» Data shown:
○ ○ ○ ○ ○

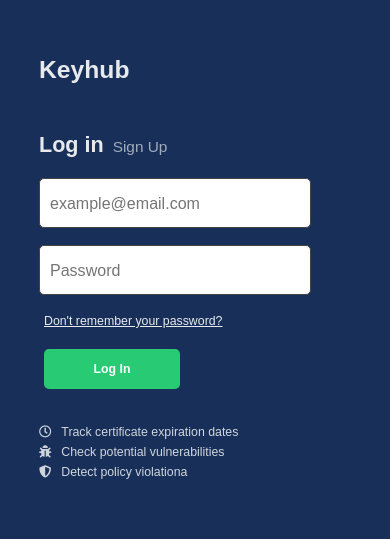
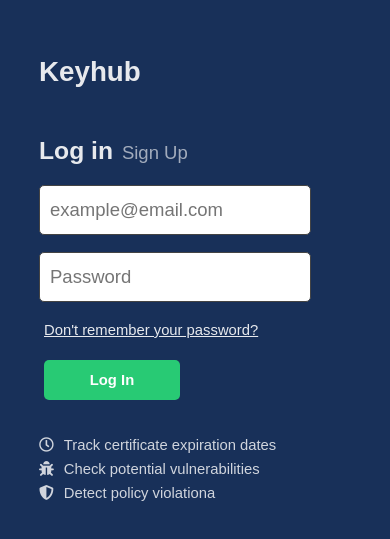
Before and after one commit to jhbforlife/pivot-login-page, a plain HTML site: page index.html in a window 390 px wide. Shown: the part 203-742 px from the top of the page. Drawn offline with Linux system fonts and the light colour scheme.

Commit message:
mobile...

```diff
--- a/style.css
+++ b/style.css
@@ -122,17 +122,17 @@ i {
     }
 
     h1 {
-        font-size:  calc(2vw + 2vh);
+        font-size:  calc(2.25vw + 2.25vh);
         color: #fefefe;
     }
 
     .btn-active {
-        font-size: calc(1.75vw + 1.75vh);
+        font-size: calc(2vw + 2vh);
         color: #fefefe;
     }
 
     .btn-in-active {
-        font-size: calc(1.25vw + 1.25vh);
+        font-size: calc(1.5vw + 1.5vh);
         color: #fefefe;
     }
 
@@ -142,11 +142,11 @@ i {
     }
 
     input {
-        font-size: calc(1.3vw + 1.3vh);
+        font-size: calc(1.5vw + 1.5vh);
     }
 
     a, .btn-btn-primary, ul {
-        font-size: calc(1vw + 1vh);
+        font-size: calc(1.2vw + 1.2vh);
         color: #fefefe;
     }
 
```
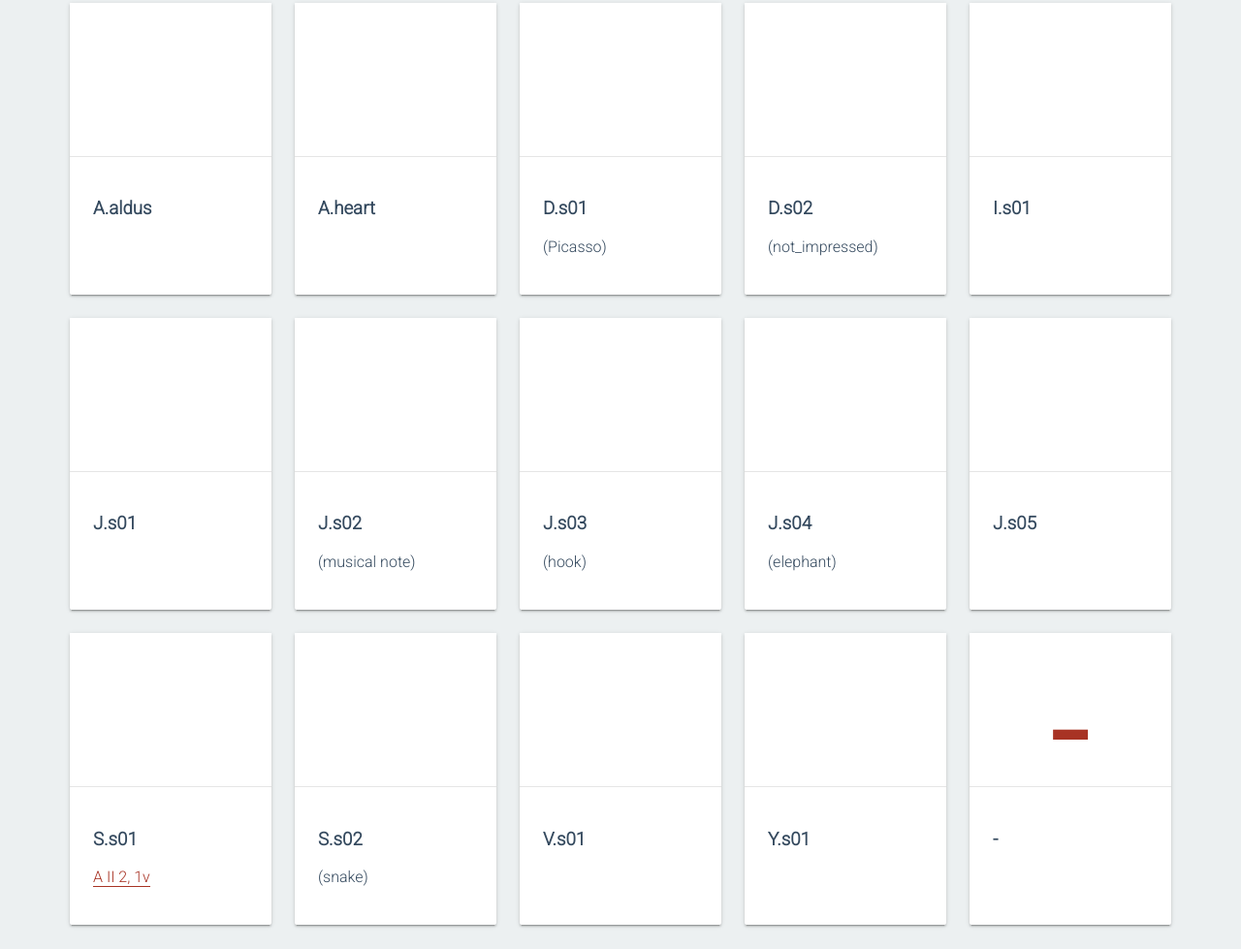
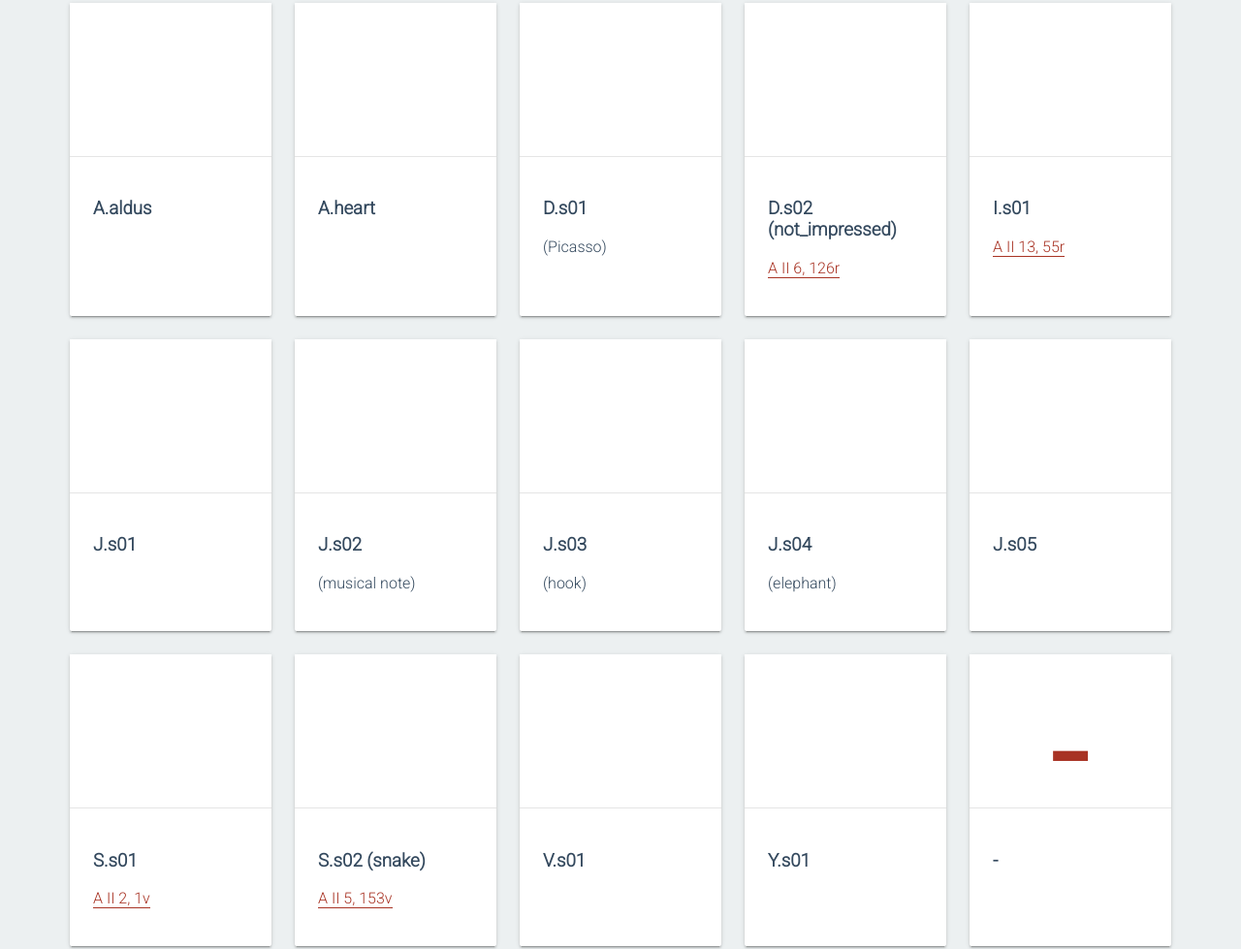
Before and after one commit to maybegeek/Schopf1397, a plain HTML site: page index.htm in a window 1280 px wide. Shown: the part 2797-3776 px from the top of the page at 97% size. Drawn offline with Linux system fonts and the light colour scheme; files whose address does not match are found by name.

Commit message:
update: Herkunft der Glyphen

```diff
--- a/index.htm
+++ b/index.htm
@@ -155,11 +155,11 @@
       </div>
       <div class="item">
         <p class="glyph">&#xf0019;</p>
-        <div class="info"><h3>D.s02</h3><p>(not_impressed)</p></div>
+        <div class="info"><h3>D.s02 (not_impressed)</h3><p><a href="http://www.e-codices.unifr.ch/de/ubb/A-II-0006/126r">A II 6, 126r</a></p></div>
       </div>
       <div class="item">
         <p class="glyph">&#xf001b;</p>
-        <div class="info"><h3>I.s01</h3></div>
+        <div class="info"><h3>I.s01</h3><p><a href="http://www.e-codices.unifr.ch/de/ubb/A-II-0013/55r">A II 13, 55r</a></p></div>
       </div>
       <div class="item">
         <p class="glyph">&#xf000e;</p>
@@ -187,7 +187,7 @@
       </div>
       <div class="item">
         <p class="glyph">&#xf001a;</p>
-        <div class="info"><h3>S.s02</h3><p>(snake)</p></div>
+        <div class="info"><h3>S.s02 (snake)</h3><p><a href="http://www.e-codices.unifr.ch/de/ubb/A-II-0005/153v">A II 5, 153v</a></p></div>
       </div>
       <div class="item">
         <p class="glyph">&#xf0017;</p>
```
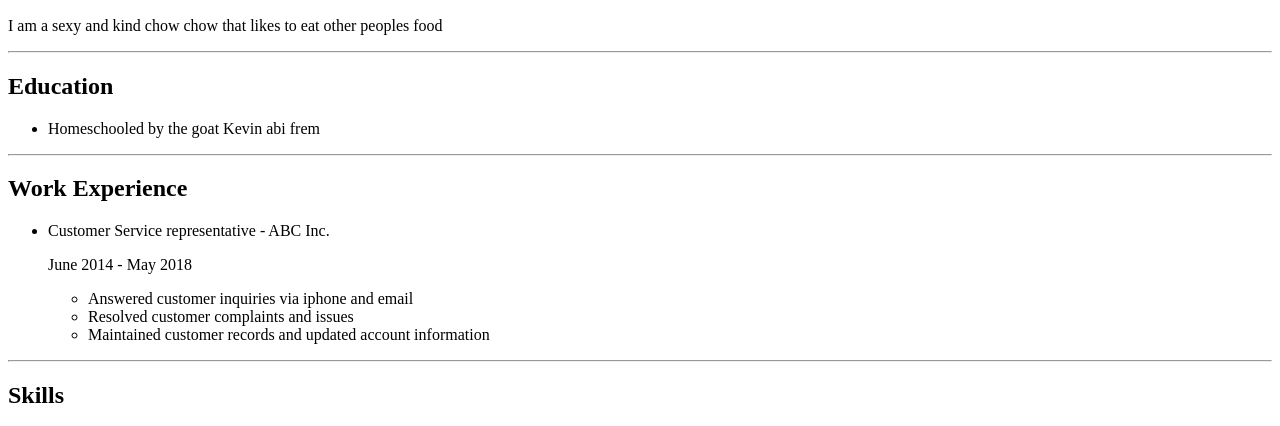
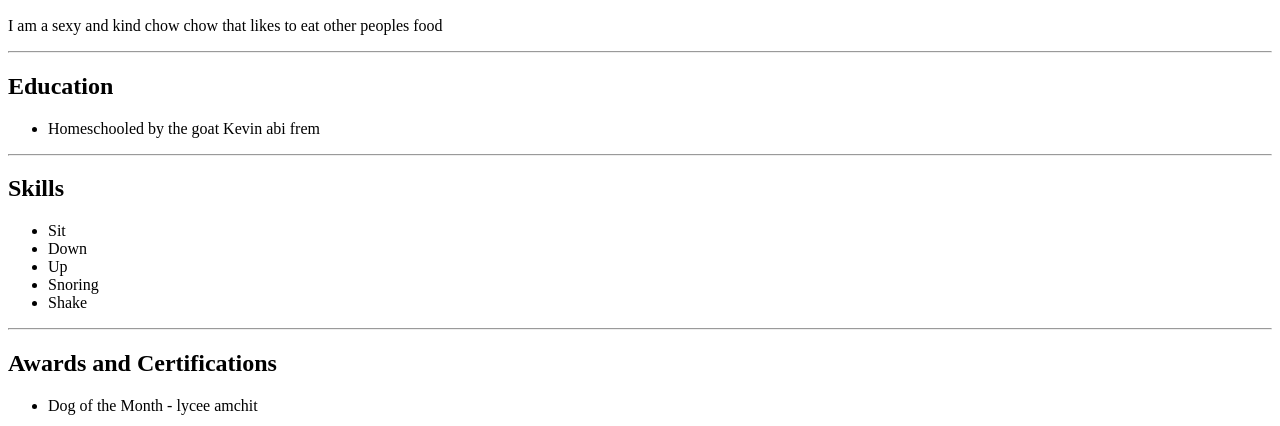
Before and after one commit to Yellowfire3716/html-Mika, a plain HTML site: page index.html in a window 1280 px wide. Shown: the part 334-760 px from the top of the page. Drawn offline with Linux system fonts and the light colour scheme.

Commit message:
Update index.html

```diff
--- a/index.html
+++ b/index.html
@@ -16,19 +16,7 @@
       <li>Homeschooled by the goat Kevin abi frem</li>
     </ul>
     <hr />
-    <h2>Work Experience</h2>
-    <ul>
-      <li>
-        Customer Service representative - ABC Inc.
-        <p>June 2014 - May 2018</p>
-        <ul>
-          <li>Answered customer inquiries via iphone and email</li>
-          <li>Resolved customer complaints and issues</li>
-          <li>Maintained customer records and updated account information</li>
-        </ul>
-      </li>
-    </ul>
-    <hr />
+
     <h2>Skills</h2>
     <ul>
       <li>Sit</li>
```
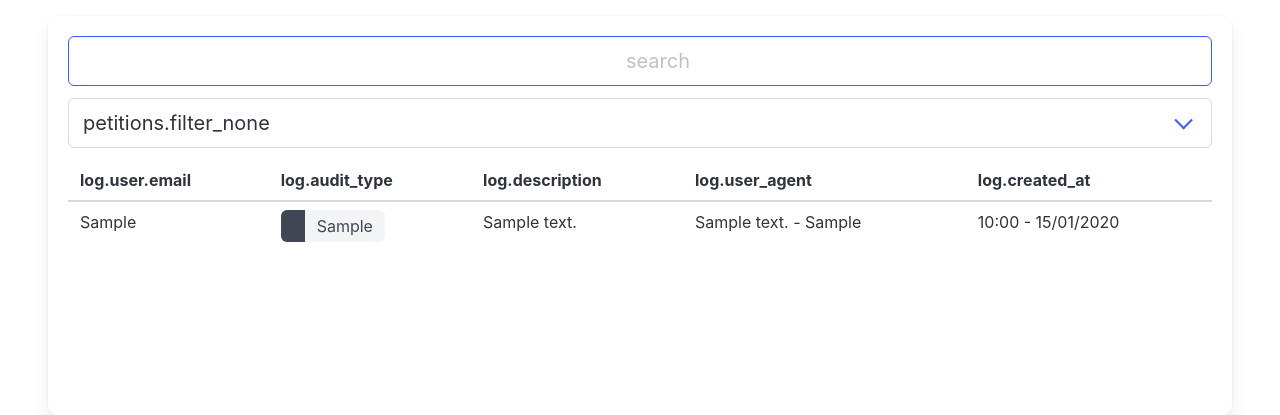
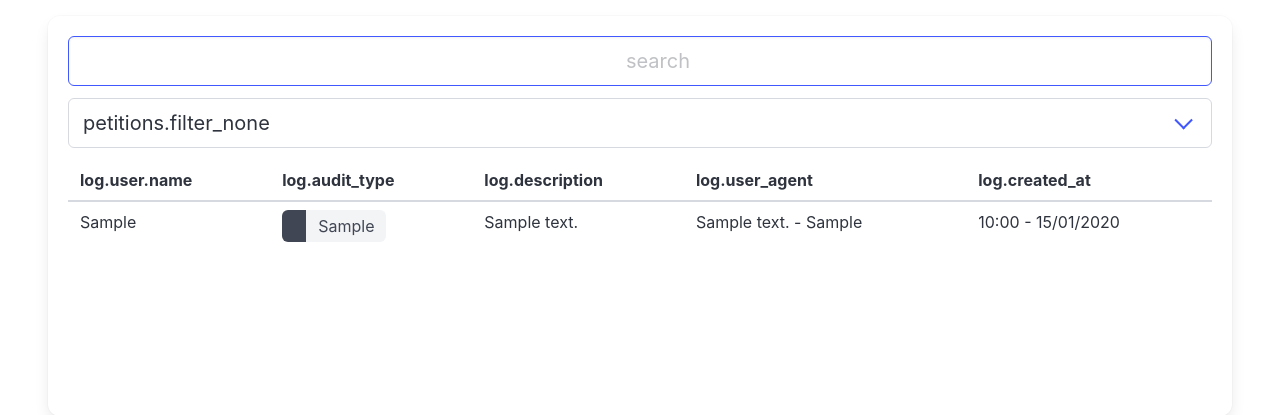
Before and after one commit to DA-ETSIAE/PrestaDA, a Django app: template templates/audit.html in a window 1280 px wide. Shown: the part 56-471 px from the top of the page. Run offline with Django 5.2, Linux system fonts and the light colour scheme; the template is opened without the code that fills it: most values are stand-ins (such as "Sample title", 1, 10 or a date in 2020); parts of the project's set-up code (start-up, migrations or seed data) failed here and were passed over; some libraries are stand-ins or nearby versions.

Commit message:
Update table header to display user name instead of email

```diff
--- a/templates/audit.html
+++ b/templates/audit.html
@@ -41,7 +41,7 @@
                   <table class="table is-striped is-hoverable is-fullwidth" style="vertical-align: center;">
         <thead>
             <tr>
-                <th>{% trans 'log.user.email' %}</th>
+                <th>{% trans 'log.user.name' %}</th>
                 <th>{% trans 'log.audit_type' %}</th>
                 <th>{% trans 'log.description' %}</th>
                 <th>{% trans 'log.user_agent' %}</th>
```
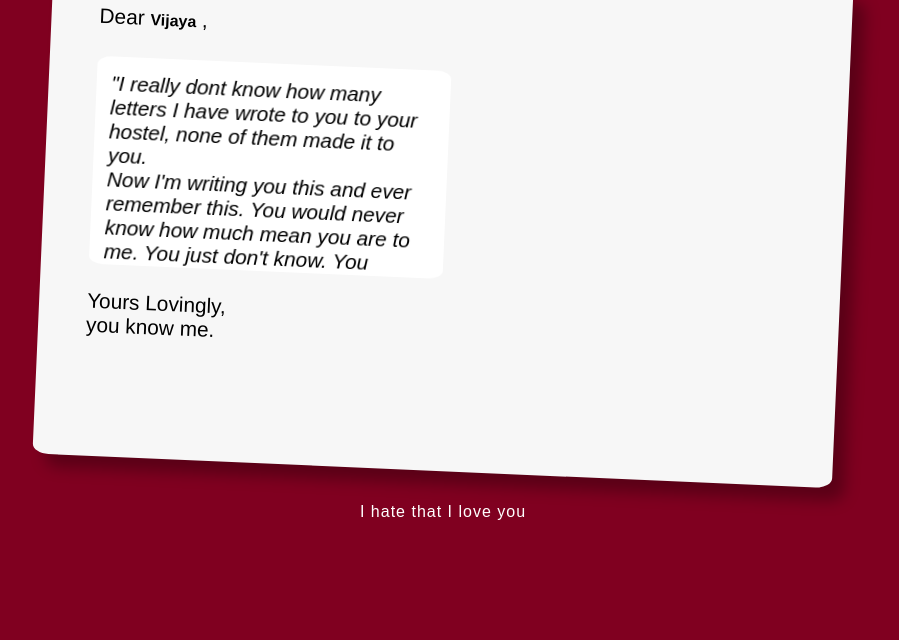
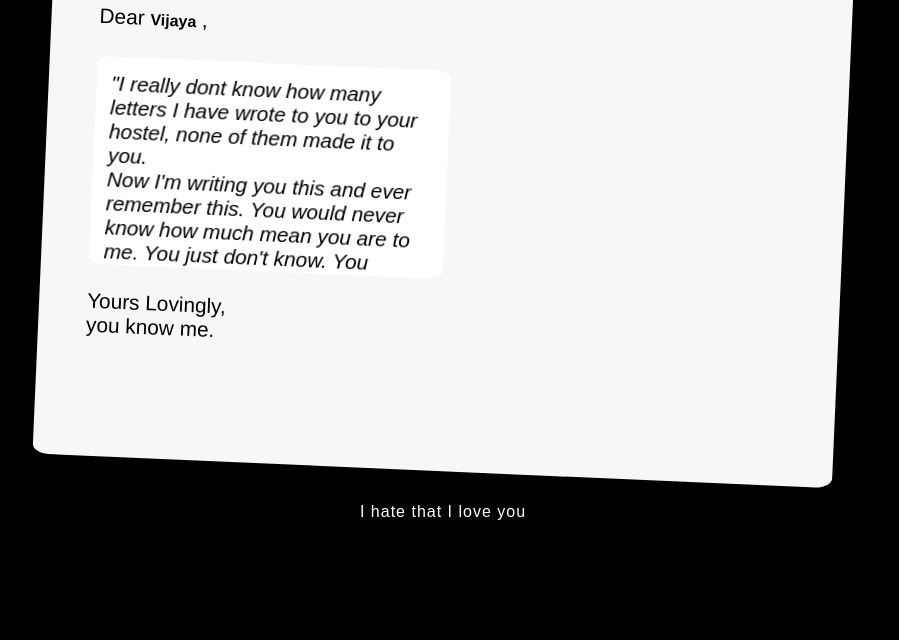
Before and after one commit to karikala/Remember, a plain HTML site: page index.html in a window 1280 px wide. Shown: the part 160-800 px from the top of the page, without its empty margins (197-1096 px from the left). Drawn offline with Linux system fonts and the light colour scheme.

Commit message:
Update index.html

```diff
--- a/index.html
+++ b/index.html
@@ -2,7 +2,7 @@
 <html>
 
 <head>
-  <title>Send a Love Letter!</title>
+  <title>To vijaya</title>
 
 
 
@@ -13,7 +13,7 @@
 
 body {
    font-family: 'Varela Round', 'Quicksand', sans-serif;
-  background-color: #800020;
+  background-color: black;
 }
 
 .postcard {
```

○ ○ ○ ○ ○

» What is being asked:
Each line of the listing above belongs in the answer exactly as written; the pictures do not.

» Response to this task:
Before and after one commit to jhbforlife/pivot-login-page, a plain HTML site: page index.html in a window 390 px wide. Shown: the part 203-742 px from the top of the page. Drawn offline with Linux system fonts and the light colour scheme.

Commit message:
mobile...

```diff
--- a/style.css
+++ b/style.css
@@ -122,17 +122,17 @@ i {
     }
 
     h1 {
-        font-size:  calc(2vw + 2vh);
+        font-size:  calc(2.25vw + 2.25vh);
         color: #fefefe;
     }
 
     .btn-active {
-        font-size: calc(1.75vw + 1.75vh);
+        font-size: calc(2vw + 2vh);
         color: #fefefe;
     }
 
     .btn-in-active {
-        font-size: calc(1.25vw + 1.25vh);
+        font-size: calc(1.5vw + 1.5vh);
         color: #fefefe;
     }
 
@@ -142,11 +142,11 @@ i {
     }
 
     input {
-        font-size: calc(1.3vw + 1.3vh);
+        font-size: calc(1.5vw + 1.5vh);
     }
 
     a, .btn-btn-primary, ul {
-        font-size: calc(1vw + 1vh);
+        font-size: calc(1.2vw + 1.2vh);
         color: #fefefe;
     }
 
```
Before and after one commit to maybegeek/Schopf1397, a plain HTML site: page index.htm in a window 1280 px wide. Shown: the part 2797-3776 px from the top of the page at 97% size. Drawn offline with Linux system fonts and the light colour scheme; files whose address does not match are found by name.

Commit message:
update: Herkunft der Glyphen

```diff
--- a/index.htm
+++ b/index.htm
@@ -155,11 +155,11 @@
       </div>
       <div class="item">
         <p class="glyph">&#xf0019;</p>
-        <div class="info"><h3>D.s02</h3><p>(not_impressed)</p></div>
+        <div class="info"><h3>D.s02 (not_impressed)</h3><p><a href="http://www.e-codices.unifr.ch/de/ubb/A-II-0006/126r">A II 6, 126r</a></p></div>
       </div>
       <div class="item">
         <p class="glyph">&#xf001b;</p>
-        <div class="info"><h3>I.s01</h3></div>
+        <div class="info"><h3>I.s01</h3><p><a href="http://www.e-codices.unifr.ch/de/ubb/A-II-0013/55r">A II 13, 55r</a></p></div>
       </div>
       <div class="item">
         <p class="glyph">&#xf000e;</p>
@@ -187,7 +187,7 @@
       </div>
       <div class="item">
         <p class="glyph">&#xf001a;</p>
-        <div class="info"><h3>S.s02</h3><p>(snake)</p></div>
+        <div class="info"><h3>S.s02 (snake)</h3><p><a href="http://www.e-codices.unifr.ch/de/ubb/A-II-0005/153v">A II 5, 153v</a></p></div>
       </div>
       <div class="item">
         <p class="glyph">&#xf0017;</p>
```
Before and after one commit to Yellowfire3716/html-Mika, a plain HTML site: page index.html in a window 1280 px wide. Shown: the part 334-760 px from the top of the page. Drawn offline with Linux system fonts and the light colour scheme.

Commit message:
Update index.html

```diff
--- a/index.html
+++ b/index.html
@@ -16,19 +16,7 @@
       <li>Homeschooled by the goat Kevin abi frem</li>
     </ul>
     <hr />
-    <h2>Work Experience</h2>
-    <ul>
-      <li>
-        Customer Service representative - ABC Inc.
-        <p>June 2014 - May 2018</p>
-        <ul>
-          <li>Answered customer inquiries via iphone and email</li>
-          <li>Resolved customer complaints and issues</li>
-          <li>Maintained customer records and updated account information</li>
-        </ul>
-      </li>
-    </ul>
-    <hr />
+
     <h2>Skills</h2>
     <ul>
       <li>Sit</li>
```
Before and after one commit to DA-ETSIAE/PrestaDA, a Django app: template templates/audit.html in a window 1280 px wide. Shown: the part 56-471 px from the top of the page. Run offline with Django 5.2, Linux system fonts and the light colour scheme; the template is opened without the code that fills it: most values are stand-ins (such as "Sample title", 1, 10 or a date in 2020); parts of the project's set-up code (start-up, migrations or seed data) failed here and were passed over; some libraries are stand-ins or nearby versions.

Commit message:
Update table header to display user name instead of email

```diff
--- a/templates/audit.html
+++ b/templates/audit.html
@@ -41,7 +41,7 @@
                   <table class="table is-striped is-hoverable is-fullwidth" style="vertical-align: center;">
         <thead>
             <tr>
-                <th>{% trans 'log.user.email' %}</th>
+                <th>{% trans 'log.user.name' %}</th>
                 <th>{% trans 'log.audit_type' %}</th>
                 <th>{% trans 'log.description' %}</th>
                 <th>{% trans 'log.user_agent' %}</th>
```
Before and after one commit to karikala/Remember, a plain HTML site: page index.html in a window 1280 px wide. Shown: the part 160-800 px from the top of the page, without its empty margins (197-1096 px from the left). Drawn offline with Linux system fonts and the light colour scheme.

Commit message:
Update index.html

```diff
--- a/index.html
+++ b/index.html
@@ -2,7 +2,7 @@
 <html>
 
 <head>
-  <title>Send a Love Letter!</title>
+  <title>To vijaya</title>
 
 
 
@@ -13,7 +13,7 @@
 
 body {
    font-family: 'Varela Round', 'Quicksand', sans-serif;
-  background-color: #800020;
+  background-color: black;
 }
 
 .postcard {
```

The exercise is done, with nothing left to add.